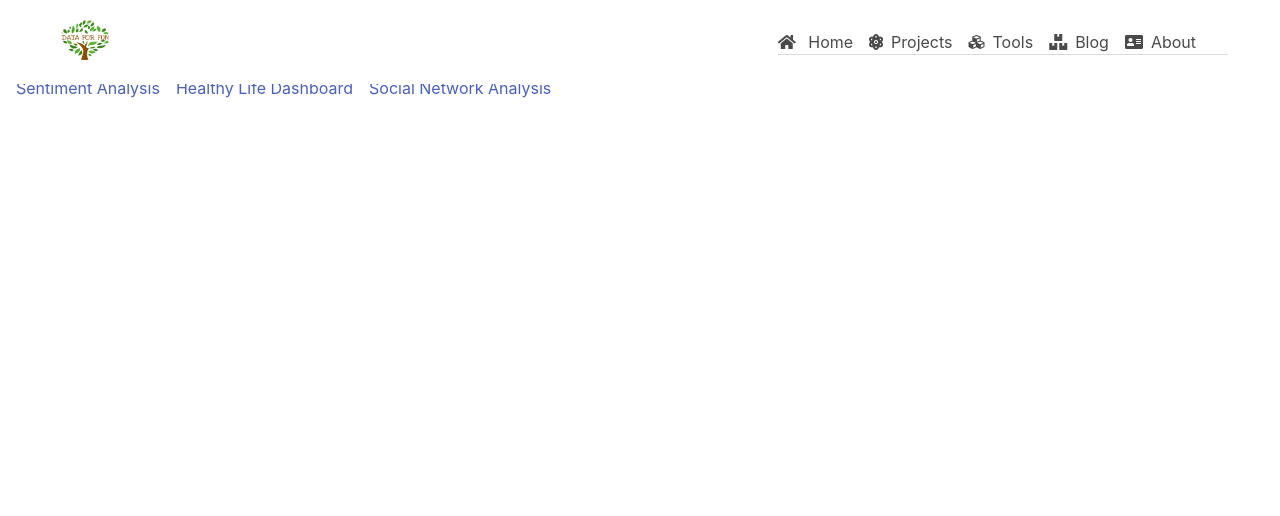
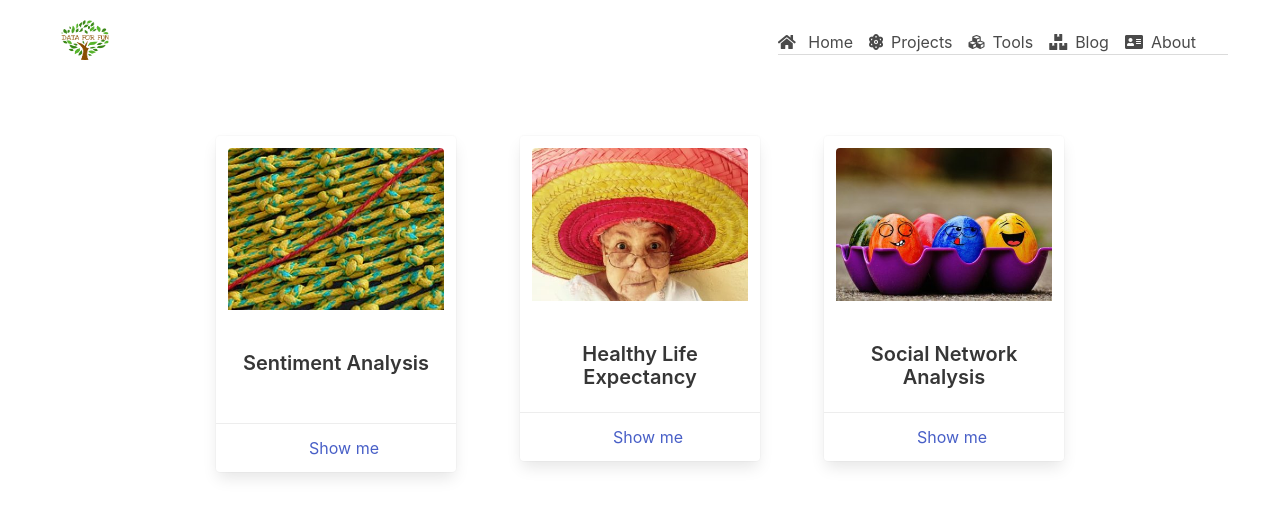
Before and after one commit to AviBlinder/dataforfun, a Vue app: page /projects in a window 1280 px wide. Shown: the top 516 px of the page. Built offline with nearby package versions, Linux system fonts and the light colour scheme.

Commit message:
'$npm_config_comment'

```diff
--- a/src/views/Projects.vue
+++ b/src/views/Projects.vue
@@ -1,10 +1,83 @@
 <template>
   <div>
-    <h1>This is the Projects page</h1>
+    <!-- cards -->
+    <section class="section">
+      <div class="container">
+        <div class="mt-5 columns is-centered is-8 is-variable">
+          <!-- Sentiment Analysis  -->
+          <div class="column is-4-tablet is-3-desktop">
+            <div class="card">
+              <div class="card-image has-text-centered px-3 py-3">
+                <img src="../assets/fishing-net-1526496__180.jpg"
+                alt="Sentiment Analysis" />
+              </div>
+              <div class="card-content">
+                <p class="title is-size-5 has-text-centered">Sentiment Analysis</p>
+                <span></span>
+              </div>
+              <footer class="card-footer">
+                <p class="card-footer-item">
+              <router-link
+                style="margin-left:1rem"
+                :to="{name: 'sentiment-analysis'}"
+                tag="a">Show me
+                </router-link>
+               </p>
+              </footer>
+            </div>
+          </div>
+          <!-- Healthy life dashboard -->
+          <div class="column is-4-tablet is-3-desktop">
+            <div class="card">
+              <div class="card-image has-text-centered px-3 py-3">
+                <img src="../assets/elder-woman-with-hat-400x284.jpg"
+                alt="Sentiment Analysis" />
+              </div>
+              <div class="card-content">
+                <p class="title is-size-5 has-text-centered">Healthy Life Expectancy</p>
+              </div>
+              <footer class="card-footer">
+                <p class="card-footer-item">
 
-   <router-link style="margin-left:1rem" :to="{name: 'sentiment-analysis'}" tag="a">Sentiment Analysis</router-link>
-   <router-link style="margin-left:1rem" :to="{name: 'comparing-healthy-life'}" tag="a">Healthy Life Dashboard</router-link>
-   <router-link style="margin-left:1rem" :to="{name: 'social-network-analysis'}" tag="a">Social Network Analysis</router-link>
+     <router-link
+     style="margin-left:1rem"
+     :to="{name: 'comparing-healthy-life'}"
+     tag="a">
+     Show me
+     </router-link>
+               </p>
+              </footer>
+            </div>
+          </div>
+          <!--  -->
+          <div class="column is-4-tablet is-3-desktop">
+            <div class="card">
+              <div class="card-image has-text-centered px-3 py-3">
+                <img src="../assets/easter-1238465__340-400x284.jpg"
+                alt="Sentiment Analysis" />
+              </div>
+              <div class="card-content">
+                <p class="title is-size-5 has-text-centered">Social Network Analysis</p>
+              </div>
+              <footer class="card-footer">
+                <p class="card-footer-item">
+            <router-link
+              style="margin-left:1rem"
+              :to="{name: 'social-network-analysis'}"
+              tag="a">
+              Show me
+              </router-link>
+               </p>
+              </footer>
+            </div>
+          </div>
+          <!--  -->
+        </div>
+      </div>
+    </section>
+
+
+
     <router-view> </router-view>
   </div>
 </template>
--- a/src/views/Tools.vue
+++ b/src/views/Tools.vue
@@ -1,9 +1,37 @@
 <template>
   <div class="about">
-    <h1>This is the Tools page</h1>
 
-           <router-link style="margin-left:1rem" :to="{name: 'time-series-forecasts-calculator'}"
-       tag="a">Time Series Forecasts Calculator</router-link>
+     <section class="section">
+      <div class="container">
+        <div class="mt-5 columns is-centered is-8 is-variable">
+          <!-- Sentiment Analysis  -->
+          <div class="column is-4-tablet is-3-desktop">
+            <div class="card">
+              <div class="card-image has-text-centered px-3 py-3">
+                <img src="../assets/time_is_money-1637393__180.jpg"
+                alt="Sentiment Analysis" />
+              </div>
+              <div class="card-content">
+                <p class="title is-size-5 has-text-centered">Time Series Forecasts Calculator</p>
+                <span></span>
+              </div>
+              <footer class="card-footer">
+                <p class="card-footer-item">
+           <router-link
+            style="margin-left:1rem"
+            :to="{name: 'time-series-forecasts-calculator'}"
+              tag="a">
+              Show me
+              </router-link>
+               </p>
+              </footer>
+            </div>
+          </div>
+
+        </div>
+      </div>
+     </section>
+
 
 
   </div>
```
Also changed, not shown: src/assets/time_is_money-1637393__180-150x150.jpg (added), src/assets/time_is_money-1637393__180.jpg (added).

What to produce =>
Your answer must be an exact copy of the listing, with every picture omitted.

Output below =>
Before and after one commit to AviBlinder/dataforfun, a Vue app: page /projects in a window 1280 px wide. Shown: the top 516 px of the page. Built offline with nearby package versions, Linux system fonts and the light colour scheme.

Commit message:
'$npm_config_comment'

```diff
--- a/src/views/Projects.vue
+++ b/src/views/Projects.vue
@@ -1,10 +1,83 @@
 <template>
   <div>
-    <h1>This is the Projects page</h1>
+    <!-- cards -->
+    <section class="section">
+      <div class="container">
+        <div class="mt-5 columns is-centered is-8 is-variable">
+          <!-- Sentiment Analysis  -->
+          <div class="column is-4-tablet is-3-desktop">
+            <div class="card">
+              <div class="card-image has-text-centered px-3 py-3">
+                <img src="../assets/fishing-net-1526496__180.jpg"
+                alt="Sentiment Analysis" />
+              </div>
+              <div class="card-content">
+                <p class="title is-size-5 has-text-centered">Sentiment Analysis</p>
+                <span></span>
+              </div>
+              <footer class="card-footer">
+                <p class="card-footer-item">
+              <router-link
+                style="margin-left:1rem"
+                :to="{name: 'sentiment-analysis'}"
+                tag="a">Show me
+                </router-link>
+               </p>
+              </footer>
+            </div>
+          </div>
+          <!-- Healthy life dashboard -->
+          <div class="column is-4-tablet is-3-desktop">
+            <div class="card">
+              <div class="card-image has-text-centered px-3 py-3">
+                <img src="../assets/elder-woman-with-hat-400x284.jpg"
+                alt="Sentiment Analysis" />
+              </div>
+              <div class="card-content">
+                <p class="title is-size-5 has-text-centered">Healthy Life Expectancy</p>
+              </div>
+              <footer class="card-footer">
+                <p class="card-footer-item">
 
-   <router-link style="margin-left:1rem" :to="{name: 'sentiment-analysis'}" tag="a">Sentiment Analysis</router-link>
-   <router-link style="margin-left:1rem" :to="{name: 'comparing-healthy-life'}" tag="a">Healthy Life Dashboard</router-link>
-   <router-link style="margin-left:1rem" :to="{name: 'social-network-analysis'}" tag="a">Social Network Analysis</router-link>
+     <router-link
+     style="margin-left:1rem"
+     :to="{name: 'comparing-healthy-life'}"
+     tag="a">
+     Show me
+     </router-link>
+               </p>
+              </footer>
+            </div>
+          </div>
+          <!--  -->
+          <div class="column is-4-tablet is-3-desktop">
+            <div class="card">
+              <div class="card-image has-text-centered px-3 py-3">
+                <img src="../assets/easter-1238465__340-400x284.jpg"
+                alt="Sentiment Analysis" />
+              </div>
+              <div class="card-content">
+                <p class="title is-size-5 has-text-centered">Social Network Analysis</p>
+              </div>
+              <footer class="card-footer">
+                <p class="card-footer-item">
+            <router-link
+              style="margin-left:1rem"
+              :to="{name: 'social-network-analysis'}"
+              tag="a">
+              Show me
+              </router-link>
+               </p>
+              </footer>
+            </div>
+          </div>
+          <!--  -->
+        </div>
+      </div>
+    </section>
+
+
+
     <router-view> </router-view>
   </div>
 </template>
--- a/src/views/Tools.vue
+++ b/src/views/Tools.vue
@@ -1,9 +1,37 @@
 <template>
   <div class="about">
-    <h1>This is the Tools page</h1>
 
-           <router-link style="margin-left:1rem" :to="{name: 'time-series-forecasts-calculator'}"
-       tag="a">Time Series Forecasts Calculator</router-link>
+     <section class="section">
+      <div class="container">
+        <div class="mt-5 columns is-centered is-8 is-variable">
+          <!-- Sentiment Analysis  -->
+          <div class="column is-4-tablet is-3-desktop">
+            <div class="card">
+              <div class="card-image has-text-centered px-3 py-3">
+                <img src="../assets/time_is_money-1637393__180.jpg"
+                alt="Sentiment Analysis" />
+              </div>
+              <div class="card-content">
+                <p class="title is-size-5 has-text-centered">Time Series Forecasts Calculator</p>
+                <span></span>
+              </div>
+              <footer class="card-footer">
+                <p class="card-footer-item">
+           <router-link
+            style="margin-left:1rem"
+            :to="{name: 'time-series-forecasts-calculator'}"
+              tag="a">
+              Show me
+              </router-link>
+               </p>
+              </footer>
+            </div>
+          </div>
+
+        </div>
+      </div>
+     </section>
+
 
 
   </div>
```
Also changed, not shown: src/assets/time_is_money-1637393__180-150x150.jpg (added), src/assets/time_is_money-1637393__180.jpg (added).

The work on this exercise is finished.